I moved to the balcony office. There are 20 feet of floor to ceiling shelves. Most are packed with books. There is some space for what might be called knock knacks. Diane has a stronger name. I work to integrate some new books onto the shelves or into piles near the shelves. So many books have returned from my office at HGP (I am selling a few on Amazon and I sold 20 boxes to the Princeton bookstore, but that just the tip of the book iceberg). I try to group the books, local history, books I haven’t read, books I might want to reread, books that should be lent, sold or given away. This is a rough organization at this time. Another day I attack the dirt and dust on shelves and the floor. I remove all the non-book items, clean shelves and display some things on available space. A row of Mercer tiles, pipes — Sherlock Holmes calabash, hash, just an old tobacco pipe. There is a antique microscope, small framed photographs of family, ceramic statues that belonged to my mother or grandmother. It’s personal history. Most coins, stamps, postcards, political and other buttoms are placed in boxes or file drawers containing similar objects. These are collections to be organized at some later date. Remember, this is a rough go through.
The Spring cleaning and organizing has just begun. It’s a bit more intense since we are retired. What’s going to happen to all this stuff in ten, twenty years? We have a bedroom that is still filled with Jenny things. Rooms and rooms filled with our things. From the bedroom and clothes, balcony office, I plan to move to our shed and our ground level garage and workshop. These are areas that can flood. In the past year I have moved boxes and boxes of stuff from HGP (some moved to school during previous floods) and I recently brought many of my father’s tools from storage. There are hundreds of books, LPs, VHS , DVDs and CDs. And a wild assortment of teaching props, tools — you name it.
I’ve often invoked Socrates, ” Know Yourself.” Sequential or random; concrete or abstract. What am I? How have these dimensions influenced my learning and teaching?

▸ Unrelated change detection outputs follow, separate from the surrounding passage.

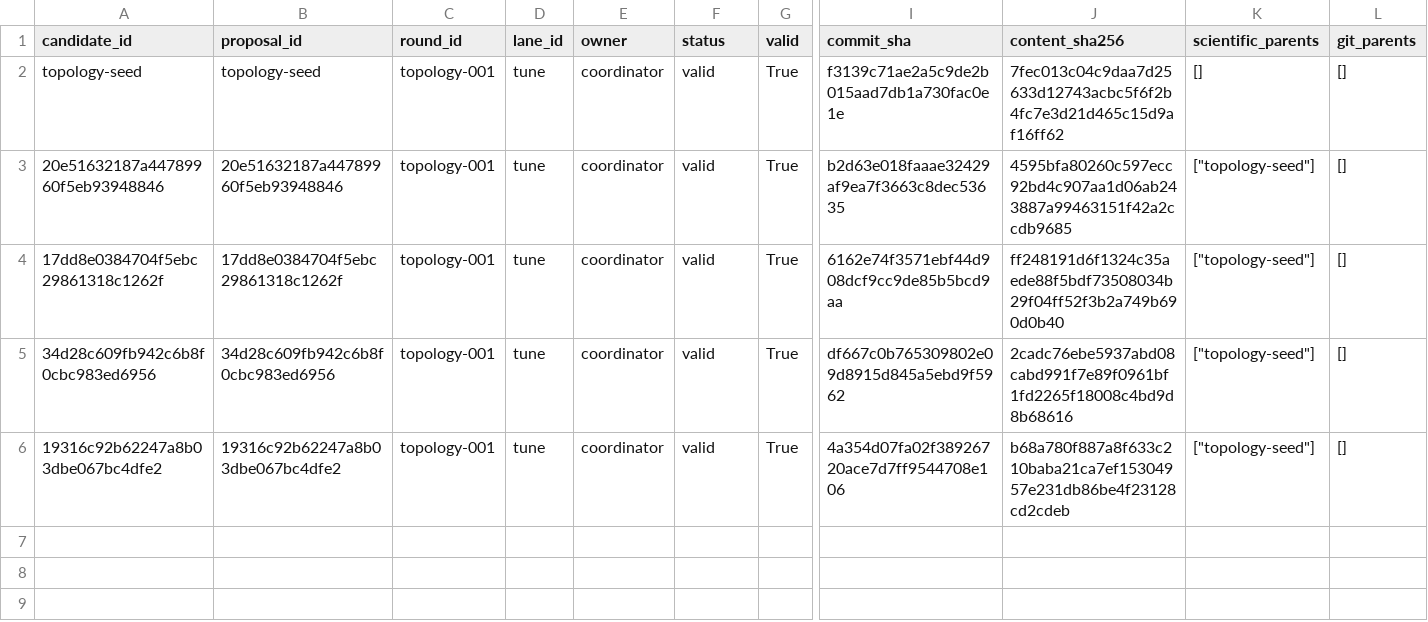
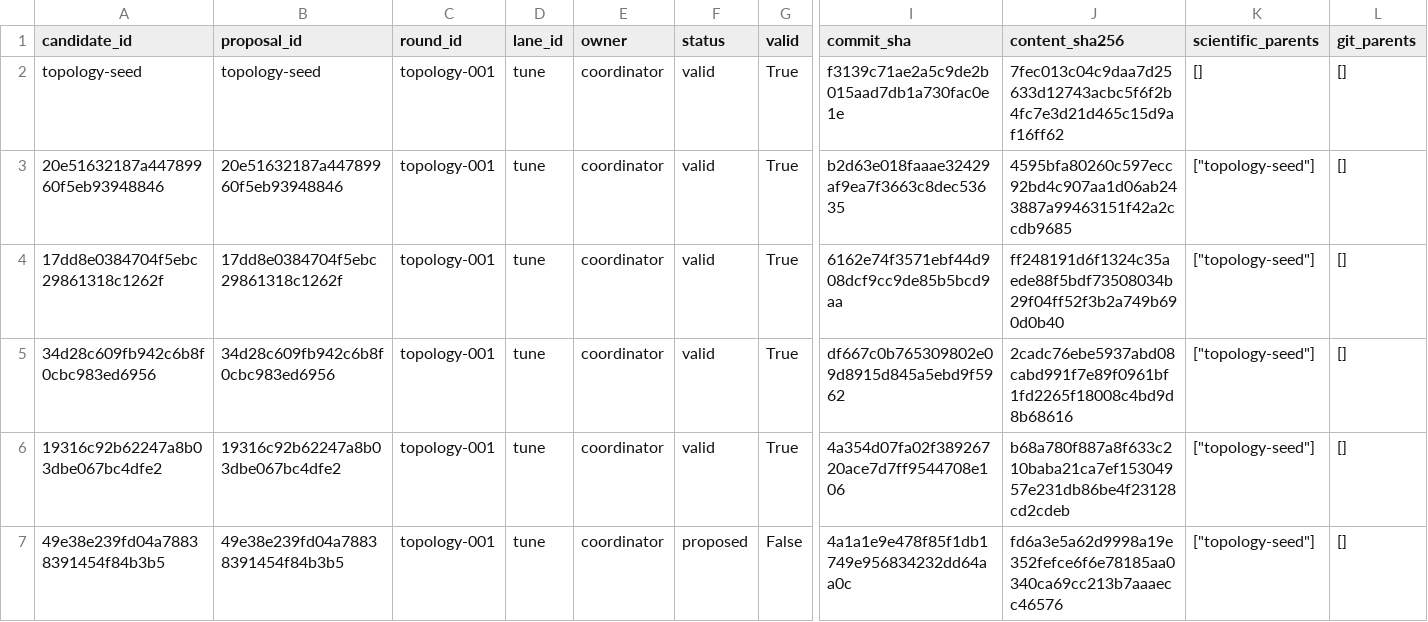
Before and after one commit to timbtz/feyer-search-lab, a CSV file: experiments/campaigns/topology-smac-v1/candidates.csv, drawn as a sheet; only a part is shown, gaps mark what is left out; rows hold the shown columns only; the diff names each change by its address in the sheet, - before the commit and + after, or states it on an @@ line.

Commit message:
Record DAG campaign topology-proposed

```diff
--- a/experiments/campaigns/topology-smac-v1/candidates.csv
+++ b/experiments/campaigns/topology-smac-v1/candidates.csv
+row 7: 49e38e239fd04a78838391454f84b3b5 | 49e38e239fd04a78838391454f84b3b5 | topology-001 | tune | coordinator | proposed | False | 4a1a1e9e478f85f1db1749e956834232dd64aa0c | fd6a3e5a62d9998a19e352fefce6f6e78185aa0340ca69cc213b7aaaecc46576 | ["topology-seed"] | []
```
Also changed, not shown: 7 other files.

How will they influence my retirement? Not just how I organized the things but how I organize my life? How I spend my time? Maybe I am randomly sequential.
More later, maybe, when. . . .